## Material to process
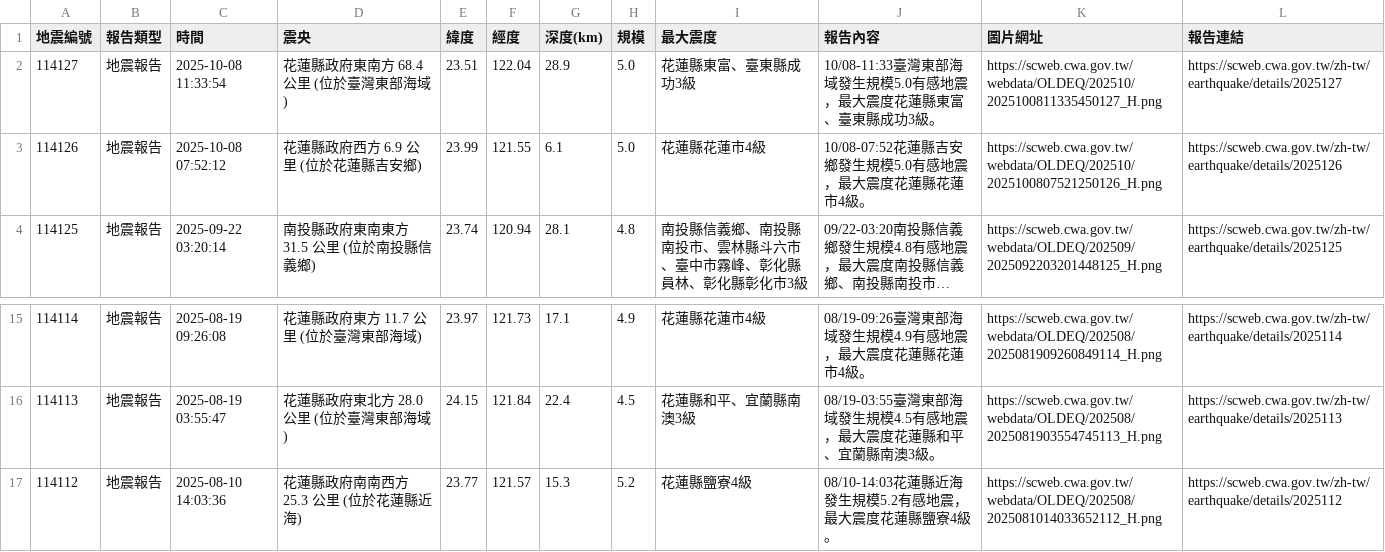
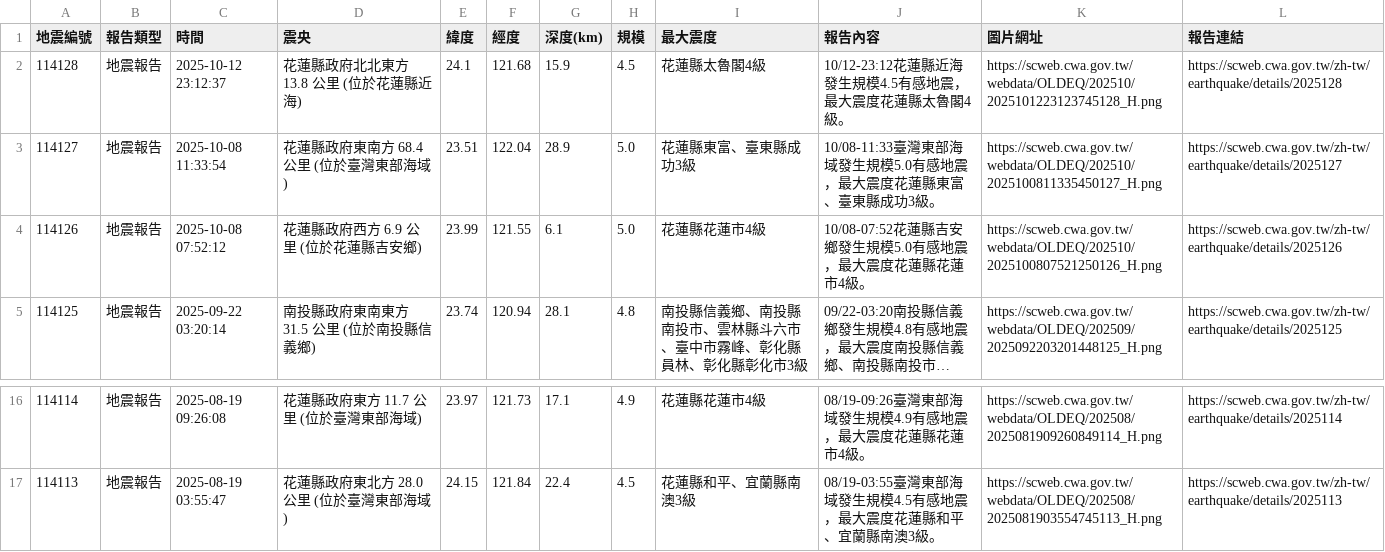
Before and after one commit to 1101248/1101248-cs381midterm, a CSV file: api.csv, drawn as a sheet; only a part is shown, gaps mark what is left out; long unchanged cells end in ….

```diff
--- a/api.csv
+++ b/api.csv
@@ -1,2 +1,3 @@
 地震編號,報告類型,時間,震央,緯度,經度,深度(km),規模,最大震度,報告內容,圖片網址,報告連結
+114128,地震報告,2025-10-12 23:12:37,花蓮縣政府北北東方  13.8  公里 (位於花蓮縣近海),24.1,121.68,15.9,4.5,花蓮縣太魯閣4級,10/12-23:12花蓮縣近海發生規模4.5有感地震，最大震度花蓮縣太魯閣4級。,https://scweb.cwa.gov.tw/webdata/OLDEQ/202510/2025101223123745128_H.png,https://scweb.cwa.gov.tw/zh-tw/earthquake/details/2025128
 114127,地震報告,2025-10-08 11:33:54,花蓮縣政府東南方  68.4  公里 (位於臺灣東部海域),23.51,122.04,28.9,5.0,花蓮縣東富、臺東縣成功3級,10/08-11:33臺灣東部海域發生規模5.0有感地震，最大震度花蓮縣東富、臺東縣成功3級。,https://scweb.cwa.gov.tw/webdata/OLDEQ/202510/2025100811335450127_H.png,https://scweb.cwa.gov.tw/zh-tw/earthquake/details/2025127
@@ -16,2 +17 @@
 114113,地震報告,2025-08-19 03:55:47,花蓮縣政府東北方  28.0  公里 (位於臺灣東部海域),24.15,121.84,22.4,4.5,花蓮縣和平、宜蘭縣南澳3級,08/19-03:55臺灣東部海域發生規模4.5有感地震，最大震度花蓮縣和平、宜蘭縣南澳3級。,https://scweb.cwa.gov.tw/webdata/OLDEQ/202508/2025081903554745113_H.png,https://scweb.cwa.gov.tw/zh-tw/earthquake/details/2025113
-114112,地震報告,2025-08-10 14:03:36,花蓮縣政府南南西方  25.3  公里 (位於花蓮縣近海),23.77,121.57,15.3,5.2,花蓮縣鹽寮4級,08/10-14:03花蓮縣近海發生規模5.2有感地震，最大震度花蓮縣鹽寮4級。,https://scweb.cwa.gov.tw/webdata/OLDEQ/202508/2025081014033652112_H.png,https://scweb.cwa.gov.tw/zh-tw/earthquake/details/2025112
```
Also changed, not shown: 1 other file.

## Your task
You need to copy every entry exactly, taking out only the pictures.

## Solution to this problem
Before and after one commit to 1101248/1101248-cs381midterm, a CSV file: api.csv, drawn as a sheet; only a part is shown, gaps mark what is left out; long unchanged cells end in ….

```diff
--- a/api.csv
+++ b/api.csv
@@ -1,2 +1,3 @@
 地震編號,報告類型,時間,震央,緯度,經度,深度(km),規模,最大震度,報告內容,圖片網址,報告連結
+114128,地震報告,2025-10-12 23:12:37,花蓮縣政府北北東方  13.8  公里 (位於花蓮縣近海),24.1,121.68,15.9,4.5,花蓮縣太魯閣4級,10/12-23:12花蓮縣近海發生規模4.5有感地震，最大震度花蓮縣太魯閣4級。,https://scweb.cwa.gov.tw/webdata/OLDEQ/202510/2025101223123745128_H.png,https://scweb.cwa.gov.tw/zh-tw/earthquake/details/2025128
 114127,地震報告,2025-10-08 11:33:54,花蓮縣政府東南方  68.4  公里 (位於臺灣東部海域),23.51,122.04,28.9,5.0,花蓮縣東富、臺東縣成功3級,10/08-11:33臺灣東部海域發生規模5.0有感地震，最大震度花蓮縣東富、臺東縣成功3級。,https://scweb.cwa.gov.tw/webdata/OLDEQ/202510/2025100811335450127_H.png,https://scweb.cwa.gov.tw/zh-tw/earthquake/details/2025127
@@ -16,2 +17 @@
 114113,地震報告,2025-08-19 03:55:47,花蓮縣政府東北方  28.0  公里 (位於臺灣東部海域),24.15,121.84,22.4,4.5,花蓮縣和平、宜蘭縣南澳3級,08/19-03:55臺灣東部海域發生規模4.5有感地震，最大震度花蓮縣和平、宜蘭縣南澳3級。,https://scweb.cwa.gov.tw/webdata/OLDEQ/202508/2025081903554745113_H.png,https://scweb.cwa.gov.tw/zh-tw/earthquake/details/2025113
-114112,地震報告,2025-08-10 14:03:36,花蓮縣政府南南西方  25.3  公里 (位於花蓮縣近海),23.77,121.57,15.3,5.2,花蓮縣鹽寮4級,08/10-14:03花蓮縣近海發生規模5.2有感地震，最大震度花蓮縣鹽寮4級。,https://scweb.cwa.gov.tw/webdata/OLDEQ/202508/2025081014033652112_H.png,https://scweb.cwa.gov.tw/zh-tw/earthquake/details/2025112
```
Also changed, not shown: 1 other file.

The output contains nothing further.